UNDER-PRESSURE health chiefs have had had £321million in debt written off by the government in a bid to help the NHS tackle the Coronavirus crisis.
The move, part of a £13billion debt write off by the Department of Health and Social Care, has been welcomed by local health chiefs at Worcestershire Acute Hospitals NHS Trust in the fight against COVID-19.
It means an immediate cash boost for the Trust, which had been looking at an ongoing debt of £80million alone for the 2019/20 financial year, which ended this month.
At a stroke the move releases an extra £9.2m in capital spending instead of the £2.2m WAHT would have been expecting.
Worcester’s MP Robin Walker told the Observer he was pleased with the news and said it would put the NHS in a stronger position to be able to respond to the global coronavirus pandemic and ensure it had stronger foundations for the future.
“It’s welcome news the Government is providing the NHS with whatever it needs to tackle coronavirus and this announcement provides the NHS immediate financial certainty to plan and deliver their emergency response as well as providing an increase in testing across the country.”
“As we tackle this crisis, nobody in our health service should be distracted by their hospital’s past finances. The debt write off will wipe the slate clean and allow NHS hospitals to plan for the future and invest in vital services.”
“I remain committed to providing the NHS with whatever it needs to tackle coronavirus, and the changes to the funding model will give the NHS immediate financial certainty to plan and deliver their emergency response.”
The decision to write off more than £13billion of debt is part of a package of major reforms to the NHS financial system and begins from the start of the new financial year.
The package is launched in combination with a simpler internal payment system to help NHS trusts in dealing with the coronavirus response, which was agreed with NHS England last week.
It also means hospitals can get the necessary funding to carry out their emergency response, despite many hospitals cancelling or limiting their usual services such as elective surgery or walk-in clinics due to the virus.
Under the new rules the government should hospitals need extra cash this will be given with equity, rather than needing to borrow from the government and repay a loan.
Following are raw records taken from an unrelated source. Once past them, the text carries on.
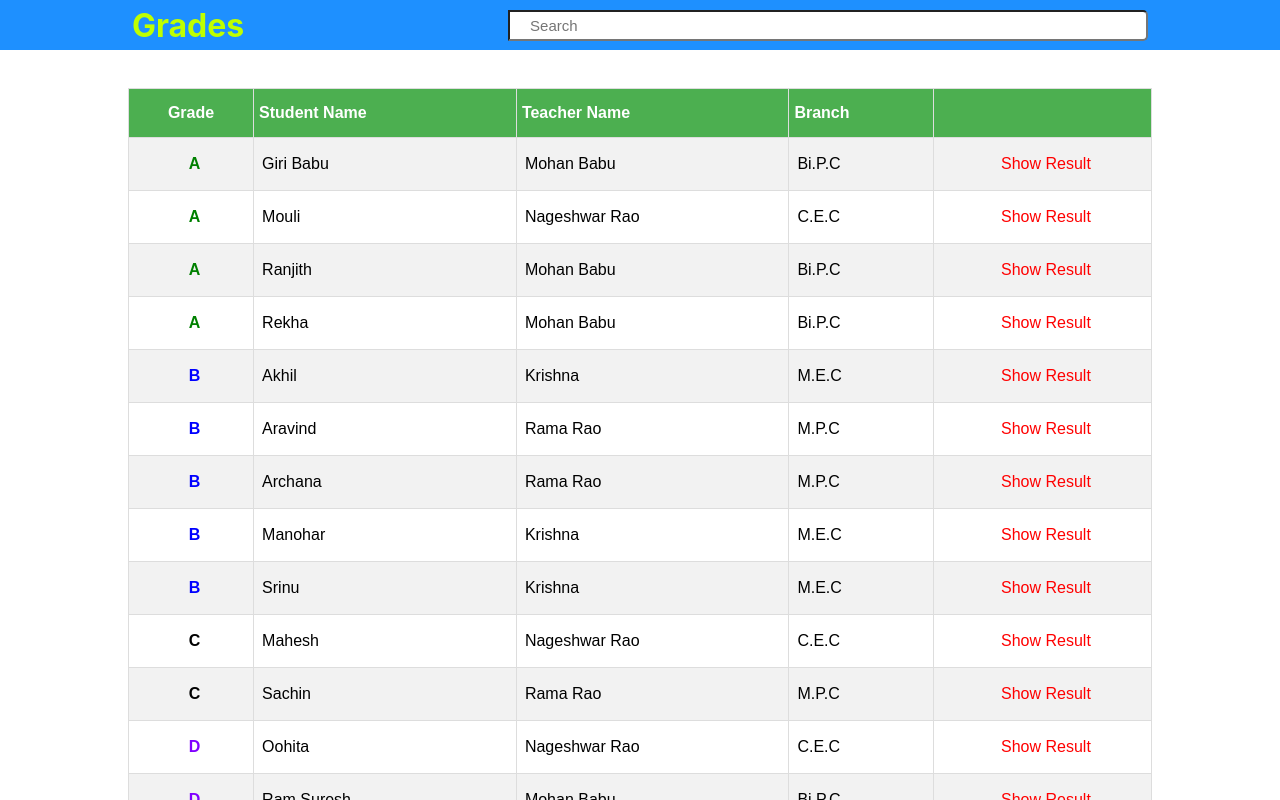
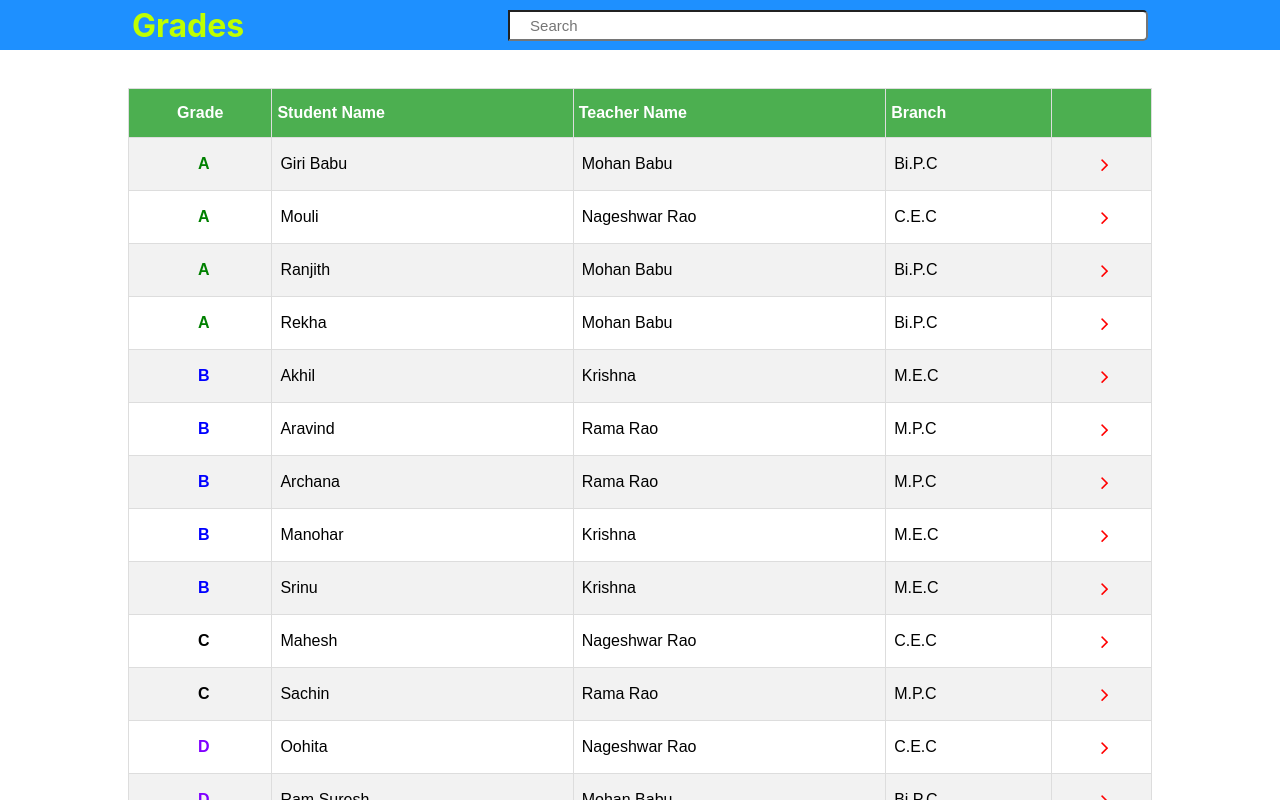
Before and after one commit to santu491/Student-Results-React, a React (Create React App) app: page / in a window 1280 px wide. Shown: the top 800 px of the page. Built offline with nearby package versions, Linux system fonts and the light colour scheme.

Commit message:
Added font awsome  icon

```diff
--- a/public/index.html
+++ b/public/index.html
@@ -10,6 +10,7 @@
       content="Web site created using create-react-app"
     />
     <link rel="apple-touch-icon" href="%PUBLIC_URL%/logo192.png" />
+    <link rel="stylesheet" href="https://cdnjs.cloudflare.com/ajax/libs/font-awesome/4.7.0/css/font-awesome.min.css">
     <!--
       manifest.json provides metadata used when your web app is installed on a
       user's mobile device or desktop. See https://developers.google.com/web/fundamentals/web-app-manifest/
--- a/src/component/studentResults/StudentResults.js
+++ b/src/component/studentResults/StudentResults.js
@@ -9,7 +9,7 @@ const StudentResults = ({results,selectStudent}) => {
                 <td>{student.studentName}</td>
                 <td className="Teacher">{student.classTeacher}</td>
                 <td>{student.branchName}</td>
-                <td className="button"> <p  onClick={() => {selectStudent(student)}}>Show Result</p></td>
+                <td className="button"><p  onClick={() => {selectStudent(student)}}><i className="fa fa-angle-right fa-lg" style={{width:"30px"}}></i></p></td>
             </tr>
         )
     })
```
The moves comes on top of the capital facility launched in February to ensure the NHS has access to whatever extra capital investment it needs, without charges, to respond to the Covid-19 outbreak.